New facilities are under construction and planned for worldwide support of the front and back-ends of the nuclear fuel cycle. These include commercial uranium supply, enrichment, and fabrication facilities at the front-end. At the backend, national and international efforts support fuel storage developments prior to disposal.
Recycling initiatives based on advanced reactor types to extend fissile material supply and further developed fuel cycles to optimize waste management are also being progressed.
The UK, after a several decade period of much reduced reactor construction now expects 5–10 commercial reactors to commence operation in the next two decades.
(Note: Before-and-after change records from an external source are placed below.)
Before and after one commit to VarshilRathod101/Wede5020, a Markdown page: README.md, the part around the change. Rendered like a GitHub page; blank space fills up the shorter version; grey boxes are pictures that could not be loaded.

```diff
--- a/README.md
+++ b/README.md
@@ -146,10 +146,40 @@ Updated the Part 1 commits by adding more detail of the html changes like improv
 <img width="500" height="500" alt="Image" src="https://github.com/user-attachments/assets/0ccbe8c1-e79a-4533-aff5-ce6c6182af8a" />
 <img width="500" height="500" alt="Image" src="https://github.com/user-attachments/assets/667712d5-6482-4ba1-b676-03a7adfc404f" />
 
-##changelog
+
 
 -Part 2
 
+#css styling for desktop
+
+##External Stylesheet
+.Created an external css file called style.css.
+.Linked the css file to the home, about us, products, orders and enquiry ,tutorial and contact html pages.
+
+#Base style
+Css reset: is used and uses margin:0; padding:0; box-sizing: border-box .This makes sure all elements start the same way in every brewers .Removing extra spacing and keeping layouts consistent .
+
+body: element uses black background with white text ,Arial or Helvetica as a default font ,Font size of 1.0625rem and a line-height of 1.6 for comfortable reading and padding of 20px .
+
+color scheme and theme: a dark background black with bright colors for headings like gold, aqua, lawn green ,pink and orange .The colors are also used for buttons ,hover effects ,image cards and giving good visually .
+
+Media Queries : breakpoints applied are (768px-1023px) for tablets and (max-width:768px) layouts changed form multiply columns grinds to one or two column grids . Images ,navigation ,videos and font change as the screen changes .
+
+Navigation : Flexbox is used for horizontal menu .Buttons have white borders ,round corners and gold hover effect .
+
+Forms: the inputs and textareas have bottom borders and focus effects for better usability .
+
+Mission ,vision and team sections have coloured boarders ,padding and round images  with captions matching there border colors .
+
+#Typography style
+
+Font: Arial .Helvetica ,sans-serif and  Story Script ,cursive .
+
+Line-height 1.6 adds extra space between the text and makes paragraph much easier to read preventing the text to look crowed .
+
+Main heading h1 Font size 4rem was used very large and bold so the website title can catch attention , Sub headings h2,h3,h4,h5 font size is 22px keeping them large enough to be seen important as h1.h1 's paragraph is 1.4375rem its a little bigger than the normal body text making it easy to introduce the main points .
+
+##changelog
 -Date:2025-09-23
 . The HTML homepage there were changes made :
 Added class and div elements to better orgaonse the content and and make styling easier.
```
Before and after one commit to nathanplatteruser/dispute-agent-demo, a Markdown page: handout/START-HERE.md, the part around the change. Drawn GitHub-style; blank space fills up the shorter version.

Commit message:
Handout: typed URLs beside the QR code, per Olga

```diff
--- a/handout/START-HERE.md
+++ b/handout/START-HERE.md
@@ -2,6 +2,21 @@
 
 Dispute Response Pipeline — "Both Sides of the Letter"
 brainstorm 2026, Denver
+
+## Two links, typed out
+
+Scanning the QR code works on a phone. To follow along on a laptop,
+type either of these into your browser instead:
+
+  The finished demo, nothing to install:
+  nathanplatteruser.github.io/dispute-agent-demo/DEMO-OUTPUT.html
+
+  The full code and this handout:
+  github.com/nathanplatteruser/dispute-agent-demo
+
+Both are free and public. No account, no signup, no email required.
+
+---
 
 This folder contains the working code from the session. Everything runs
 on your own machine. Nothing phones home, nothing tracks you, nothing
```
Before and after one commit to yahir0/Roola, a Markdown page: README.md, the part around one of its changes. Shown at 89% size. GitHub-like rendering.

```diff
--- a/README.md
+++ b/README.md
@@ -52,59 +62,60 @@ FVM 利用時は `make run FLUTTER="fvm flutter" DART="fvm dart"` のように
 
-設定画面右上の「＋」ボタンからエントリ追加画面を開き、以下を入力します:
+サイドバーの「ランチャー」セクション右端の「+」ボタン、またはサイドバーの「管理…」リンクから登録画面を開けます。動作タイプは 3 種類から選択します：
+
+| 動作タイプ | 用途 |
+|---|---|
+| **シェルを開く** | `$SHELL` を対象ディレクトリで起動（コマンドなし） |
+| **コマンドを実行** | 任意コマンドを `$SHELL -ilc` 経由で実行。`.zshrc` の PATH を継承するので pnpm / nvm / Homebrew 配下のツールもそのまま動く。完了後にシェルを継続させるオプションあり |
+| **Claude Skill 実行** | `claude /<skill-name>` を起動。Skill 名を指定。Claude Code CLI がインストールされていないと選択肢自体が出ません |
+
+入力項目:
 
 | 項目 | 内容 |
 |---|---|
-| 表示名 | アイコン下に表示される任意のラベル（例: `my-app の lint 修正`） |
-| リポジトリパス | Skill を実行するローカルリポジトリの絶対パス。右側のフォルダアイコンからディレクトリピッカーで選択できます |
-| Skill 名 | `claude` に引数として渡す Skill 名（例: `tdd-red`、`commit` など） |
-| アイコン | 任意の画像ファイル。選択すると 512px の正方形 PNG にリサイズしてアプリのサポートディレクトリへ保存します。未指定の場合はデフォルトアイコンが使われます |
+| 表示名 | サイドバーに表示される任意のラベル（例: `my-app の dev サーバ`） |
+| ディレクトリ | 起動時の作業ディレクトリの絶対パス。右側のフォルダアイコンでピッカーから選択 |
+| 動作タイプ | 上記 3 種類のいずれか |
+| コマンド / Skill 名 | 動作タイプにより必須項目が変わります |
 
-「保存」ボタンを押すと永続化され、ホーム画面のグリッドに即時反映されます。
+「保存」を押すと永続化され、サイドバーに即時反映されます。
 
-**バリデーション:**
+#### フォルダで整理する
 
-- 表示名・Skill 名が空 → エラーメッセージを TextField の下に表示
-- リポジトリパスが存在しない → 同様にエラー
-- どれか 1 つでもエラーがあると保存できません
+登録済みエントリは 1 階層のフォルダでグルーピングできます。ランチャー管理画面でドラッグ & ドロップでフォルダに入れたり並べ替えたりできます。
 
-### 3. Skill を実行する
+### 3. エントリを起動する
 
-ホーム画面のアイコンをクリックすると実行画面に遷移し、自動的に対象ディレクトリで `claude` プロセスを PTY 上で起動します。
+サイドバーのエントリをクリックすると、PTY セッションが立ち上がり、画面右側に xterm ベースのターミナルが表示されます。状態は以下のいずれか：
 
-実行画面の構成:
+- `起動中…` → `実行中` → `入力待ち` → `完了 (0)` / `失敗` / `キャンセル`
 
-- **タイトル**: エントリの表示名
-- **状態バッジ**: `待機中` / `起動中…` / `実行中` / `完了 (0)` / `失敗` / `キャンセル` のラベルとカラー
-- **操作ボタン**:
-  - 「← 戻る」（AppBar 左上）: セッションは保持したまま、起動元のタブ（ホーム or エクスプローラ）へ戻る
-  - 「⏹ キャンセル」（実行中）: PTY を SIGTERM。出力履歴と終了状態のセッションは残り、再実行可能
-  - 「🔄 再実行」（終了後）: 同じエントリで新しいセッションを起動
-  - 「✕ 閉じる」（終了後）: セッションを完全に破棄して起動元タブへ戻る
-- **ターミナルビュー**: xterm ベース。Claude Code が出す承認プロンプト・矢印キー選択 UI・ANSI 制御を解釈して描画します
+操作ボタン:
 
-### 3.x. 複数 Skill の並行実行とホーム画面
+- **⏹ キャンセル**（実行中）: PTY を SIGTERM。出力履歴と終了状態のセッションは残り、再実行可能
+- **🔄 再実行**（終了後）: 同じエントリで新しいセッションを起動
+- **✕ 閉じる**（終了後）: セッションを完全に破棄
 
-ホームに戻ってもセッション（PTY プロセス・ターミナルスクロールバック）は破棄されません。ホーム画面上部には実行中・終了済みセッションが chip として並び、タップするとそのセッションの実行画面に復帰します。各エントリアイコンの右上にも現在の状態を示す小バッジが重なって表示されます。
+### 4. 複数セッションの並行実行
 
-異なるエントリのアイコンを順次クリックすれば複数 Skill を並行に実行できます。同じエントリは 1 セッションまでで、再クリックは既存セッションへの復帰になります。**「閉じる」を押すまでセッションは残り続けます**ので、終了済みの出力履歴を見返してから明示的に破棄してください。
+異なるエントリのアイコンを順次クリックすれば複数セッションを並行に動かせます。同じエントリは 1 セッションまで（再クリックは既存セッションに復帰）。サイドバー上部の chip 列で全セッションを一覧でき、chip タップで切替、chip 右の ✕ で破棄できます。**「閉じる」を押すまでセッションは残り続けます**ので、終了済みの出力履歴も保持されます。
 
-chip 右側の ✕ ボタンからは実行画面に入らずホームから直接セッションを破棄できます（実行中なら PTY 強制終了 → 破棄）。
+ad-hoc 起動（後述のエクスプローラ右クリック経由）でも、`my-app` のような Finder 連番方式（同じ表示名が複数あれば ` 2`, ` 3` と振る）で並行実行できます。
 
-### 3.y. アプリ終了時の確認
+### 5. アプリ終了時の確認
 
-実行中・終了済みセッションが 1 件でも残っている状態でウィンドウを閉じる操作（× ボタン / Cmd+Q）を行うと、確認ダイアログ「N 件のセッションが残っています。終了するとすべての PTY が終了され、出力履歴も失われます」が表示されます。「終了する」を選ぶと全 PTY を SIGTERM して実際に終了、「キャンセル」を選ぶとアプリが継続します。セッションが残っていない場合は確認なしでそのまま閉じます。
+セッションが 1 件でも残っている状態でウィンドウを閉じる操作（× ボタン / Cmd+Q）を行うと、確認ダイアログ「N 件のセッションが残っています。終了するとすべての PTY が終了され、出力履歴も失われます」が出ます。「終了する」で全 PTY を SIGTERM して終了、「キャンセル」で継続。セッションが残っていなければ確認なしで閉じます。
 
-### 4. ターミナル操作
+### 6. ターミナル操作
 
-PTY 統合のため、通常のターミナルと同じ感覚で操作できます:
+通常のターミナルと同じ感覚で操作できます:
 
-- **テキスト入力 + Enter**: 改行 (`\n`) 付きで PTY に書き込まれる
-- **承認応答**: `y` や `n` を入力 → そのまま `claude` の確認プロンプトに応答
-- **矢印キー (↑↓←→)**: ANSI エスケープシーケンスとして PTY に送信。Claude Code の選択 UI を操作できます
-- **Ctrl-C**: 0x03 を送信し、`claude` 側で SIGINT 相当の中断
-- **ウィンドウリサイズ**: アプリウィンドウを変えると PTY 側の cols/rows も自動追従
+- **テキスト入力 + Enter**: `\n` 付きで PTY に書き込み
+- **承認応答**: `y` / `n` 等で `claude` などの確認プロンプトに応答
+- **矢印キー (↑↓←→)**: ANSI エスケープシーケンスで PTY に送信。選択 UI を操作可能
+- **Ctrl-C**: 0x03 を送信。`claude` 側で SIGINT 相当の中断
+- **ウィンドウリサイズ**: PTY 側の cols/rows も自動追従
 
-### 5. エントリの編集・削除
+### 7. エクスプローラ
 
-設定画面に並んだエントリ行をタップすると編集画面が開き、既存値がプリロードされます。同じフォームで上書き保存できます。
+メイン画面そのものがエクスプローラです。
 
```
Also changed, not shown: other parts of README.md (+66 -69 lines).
This brings the need to seek international expertise and supply, modernise some domestic plants, examine the potential use of existing nuclear materials, and further consider options for processing and geological disposal.
Clearly the international commercial arrangements and EU legislative frameworks for the nuclear fuel cycle will significantly influence the UK approach.